This tool requires users to upload data on all available water sources
in their study site. If using a GeoJSON file, users should include
information on the name, price, and quality of each source using the
'properties' object; longitude and latitude information should be
included using the 'geometry' object. (Click
to download an example JSON file for rural Kenya that you can use to
run the model; you will want to save it locally to your computer). The
model can also import KML files; the name of each source should be in
the 'name' object and the longitude and latitude information should be
included using the 'coordinates' object.
Select the data file for your study site below, or select the JSON example file you saved to your computer:
Once you have selected your data file, click the 'Import' button to display your data on the map and in the table below.
Notice the table below is editable. Use this feature to correct
mistakes in the data, or add missing source characteristics. (Note
that because KML file formats do not allow users to include source
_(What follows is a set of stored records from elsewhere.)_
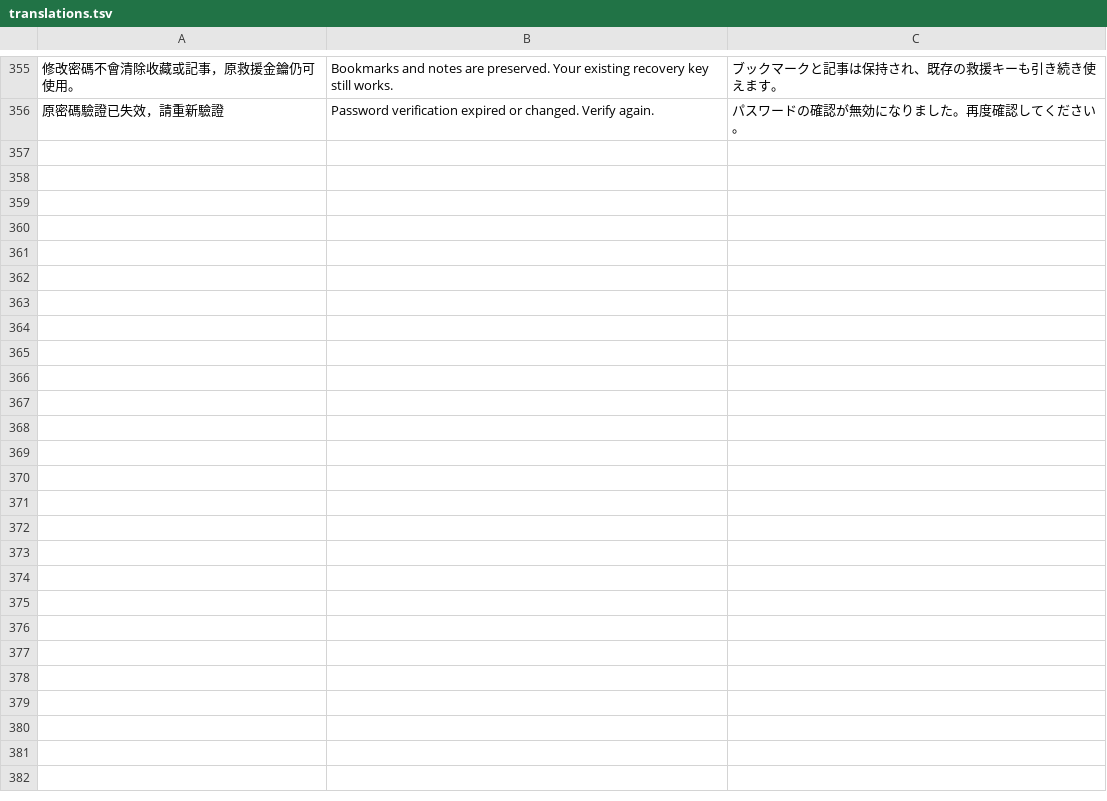
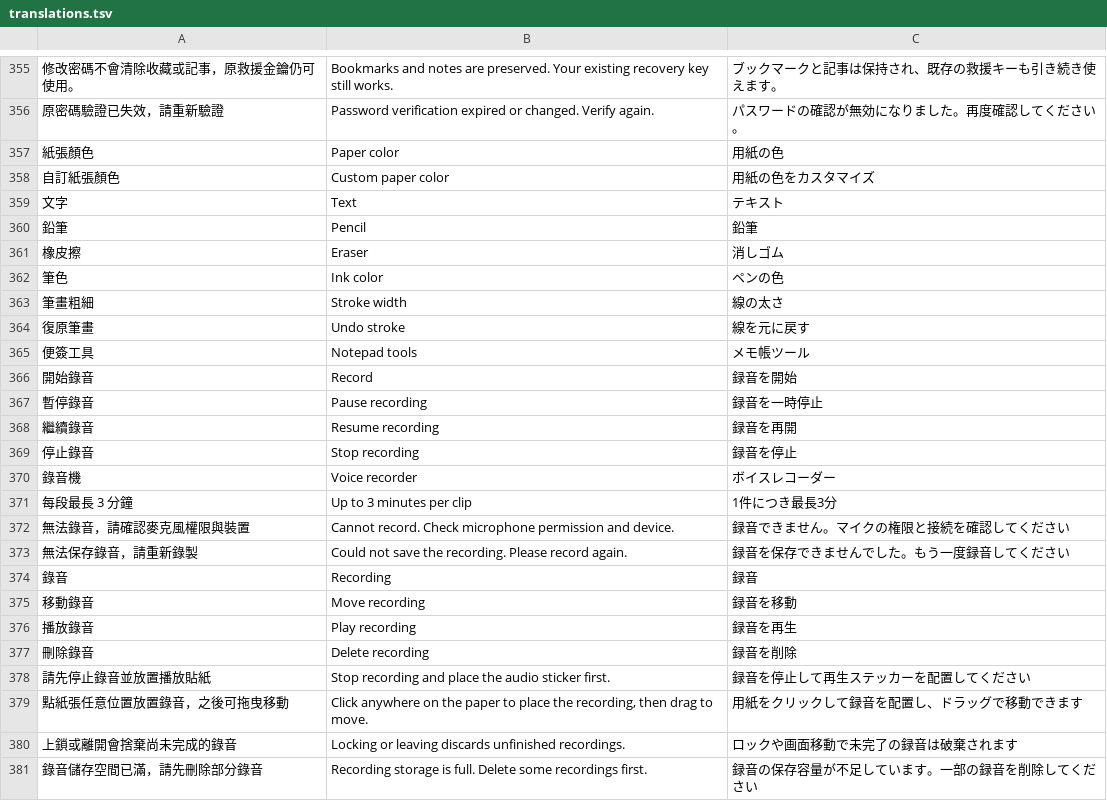
Before and after one commit to RyanXuwei/veil-bookmark, a TSV file: i18n/translations.tsv, drawn as a sheet; only a part is shown, gaps mark what is left out; the diff names each change by its address in the sheet, - before the commit and + after, or states it on an @@ line.

Commit message:
Add ruled notepad, freehand drawing and movable encrypted audio stickers

```diff
--- a/i18n/translations.tsv
+++ b/i18n/translations.tsv
+row 357: 紙張顏色 | Paper color | 用紙の色
+row 358: 自訂紙張顏色 | Custom paper color | 用紙の色をカスタマイズ
+row 359: 文字 | Text | テキスト
+row 360: 鉛筆 | Pencil | 鉛筆
+row 361: 橡皮擦 | Eraser | 消しゴム
+row 362: 筆色 | Ink color | ペンの色
+row 363: 筆畫粗細 | Stroke width | 線の太さ
+row 364: 復原筆畫 | Undo stroke | 線を元に戻す
+row 365: 便簽工具 | Notepad tools | メモ帳ツール
+row 366: 開始錄音 | Record | 録音を開始
+row 367: 暫停錄音 | Pause recording | 録音を一時停止
+row 368: 繼續錄音 | Resume recording | 録音を再開
+row 369: 停止錄音 | Stop recording | 録音を停止
+row 370: 錄音機 | Voice recorder | ボイスレコーダー
+row 371: 每段最長 3 分鐘 | Up to 3 minutes per clip | 1件につき最長3分
+row 372: 無法錄音，請確認麥克風權限與裝置 | Cannot record. Check microphone permission and device. | 録音できません。マイクの権限と接続を確認してください
+row 373: 無法保存錄音，請重新錄製 | Could not save the recording. Please record again. | 録音を保存できませんでした。もう一度録音してください
+row 374: 錄音 | Recording | 録音
+row 375: 移動錄音 | Move recording | 録音を移動
+row 376: 播放錄音 | Play recording | 録音を再生
+row 377: 刪除錄音 | Delete recording | 録音を削除
+row 378: 請先停止錄音並放置播放貼紙 | Stop recording and place the audio sticker first. | 録音を停止して再生ステッカーを配置してください
+row 379: 點紙張任意位置放置錄音，之後可拖曳移動 | Click anywhere on the paper to place the recording, then drag to move. | 用紙をクリックして録音を配置し、ドラッグで移動できます
+row 380: 上鎖或離開會捨棄尚未完成的錄音 | Locking or leaving discards unfinished recordings. | ロックや画面移動で未完了の録音は破棄されます
+row 381: 錄音儲存空間已滿，請先刪除部分錄音 | Recording storage is full. Delete some recordings first. | 録音の保存容量が不足しています。一部の録音を削除してください
```
Also changed, not shown: 18 other files.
characteristics, KML file users will need to manually change the
source price and quality characteristics from their defaults
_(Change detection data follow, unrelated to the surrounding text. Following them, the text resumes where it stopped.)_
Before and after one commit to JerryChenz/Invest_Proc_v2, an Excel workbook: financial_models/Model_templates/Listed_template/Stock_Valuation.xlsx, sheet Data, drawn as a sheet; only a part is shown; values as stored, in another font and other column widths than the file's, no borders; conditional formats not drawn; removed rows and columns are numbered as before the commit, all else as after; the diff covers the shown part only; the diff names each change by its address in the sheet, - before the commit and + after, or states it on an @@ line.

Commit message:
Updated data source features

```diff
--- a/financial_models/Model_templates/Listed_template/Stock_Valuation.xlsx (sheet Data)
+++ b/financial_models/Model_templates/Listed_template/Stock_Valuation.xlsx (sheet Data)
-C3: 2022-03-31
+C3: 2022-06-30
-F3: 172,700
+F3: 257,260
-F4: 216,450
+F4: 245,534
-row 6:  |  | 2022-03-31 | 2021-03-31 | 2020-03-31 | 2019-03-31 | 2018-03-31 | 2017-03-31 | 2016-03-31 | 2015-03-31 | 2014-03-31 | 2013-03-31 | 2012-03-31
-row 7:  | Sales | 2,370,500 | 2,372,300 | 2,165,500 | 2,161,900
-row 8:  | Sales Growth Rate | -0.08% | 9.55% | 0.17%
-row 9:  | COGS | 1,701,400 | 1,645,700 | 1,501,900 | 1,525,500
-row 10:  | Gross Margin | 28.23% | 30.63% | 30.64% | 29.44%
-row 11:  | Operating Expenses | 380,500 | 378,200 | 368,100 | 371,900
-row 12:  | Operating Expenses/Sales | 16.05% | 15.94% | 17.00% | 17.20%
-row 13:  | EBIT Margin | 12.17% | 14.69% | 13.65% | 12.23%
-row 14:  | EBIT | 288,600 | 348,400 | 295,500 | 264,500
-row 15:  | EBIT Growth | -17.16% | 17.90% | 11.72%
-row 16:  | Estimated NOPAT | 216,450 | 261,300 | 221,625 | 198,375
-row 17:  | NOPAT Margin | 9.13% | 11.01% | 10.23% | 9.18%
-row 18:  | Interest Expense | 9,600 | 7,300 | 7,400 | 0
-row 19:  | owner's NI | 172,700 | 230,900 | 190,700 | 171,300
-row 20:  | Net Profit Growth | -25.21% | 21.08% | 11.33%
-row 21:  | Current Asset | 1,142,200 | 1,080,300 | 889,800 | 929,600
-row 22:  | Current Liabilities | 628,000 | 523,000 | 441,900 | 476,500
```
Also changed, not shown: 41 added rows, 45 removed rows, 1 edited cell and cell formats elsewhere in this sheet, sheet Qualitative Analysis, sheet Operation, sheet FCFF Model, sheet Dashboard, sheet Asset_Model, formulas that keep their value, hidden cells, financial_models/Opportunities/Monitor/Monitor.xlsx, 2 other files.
(default settings: price=0, and quality='fair')).
If you need to delete a particular source, use the 'delete' button in the rightmost column. If you need to add a new source to your data, click the 'Add' button. The new source will appear on the map, and in the last row of the table. Edit the default source characteristics as necessary.
To calculate demand, we need to know the population at each location
in the study site. The map below is overlayed with grid cells that
will be used to input population density data. The default population
in each cell is
households per grid cell.
To indicate a higher population density in a particular grid cell, left-click on the cell. To indicate a lower population density in a grid cell, right-click on the cell. When you click or hover over a particular cell, the population density of that cell will be printed below.
grid cell. Note: you can zoom in and/or use the 'Satellite' view to
help approximate the population density.
To calculate demand, we also need to know the prevalence of private sources (like a private well or piped connection) at each location in the study site. Just as before, the map below is overlayed with grid cells, but now you will input the percent of households that primarily use a private source for water collection. The default percent of households that primarily use a private source in each cell is percent.
To indicate a higher prevalence of private source usage in a particular grid cell, left-click on the cell. To indicate a lower prevalence of private source usage in a grid cell, right-click on the cell. When you click or hover over a particular cell, the prevalence of private source usage in that cell will be printed below.
Percent of households using a private source:
Lastly, we need know how rain water consumption changes with the seasons. Use the graph below to input the percent of household water demand that is supplied by rainwater in each month of the year.
We now have all the information we need to predict: (1) the source
that each household will primarily use, (2) household demand, and (3)
aggregate demand at each source. For more information regarding the
underlying modeling, we refer you to Wagner et al. 2019 (link).
Default parameters for the simulation can be edited below:
Quality 'good' coefficient:
Quality 'poor' coefficient:
Click the 'Simulate' button to simulate household source choice and demand.
This may take several minutes.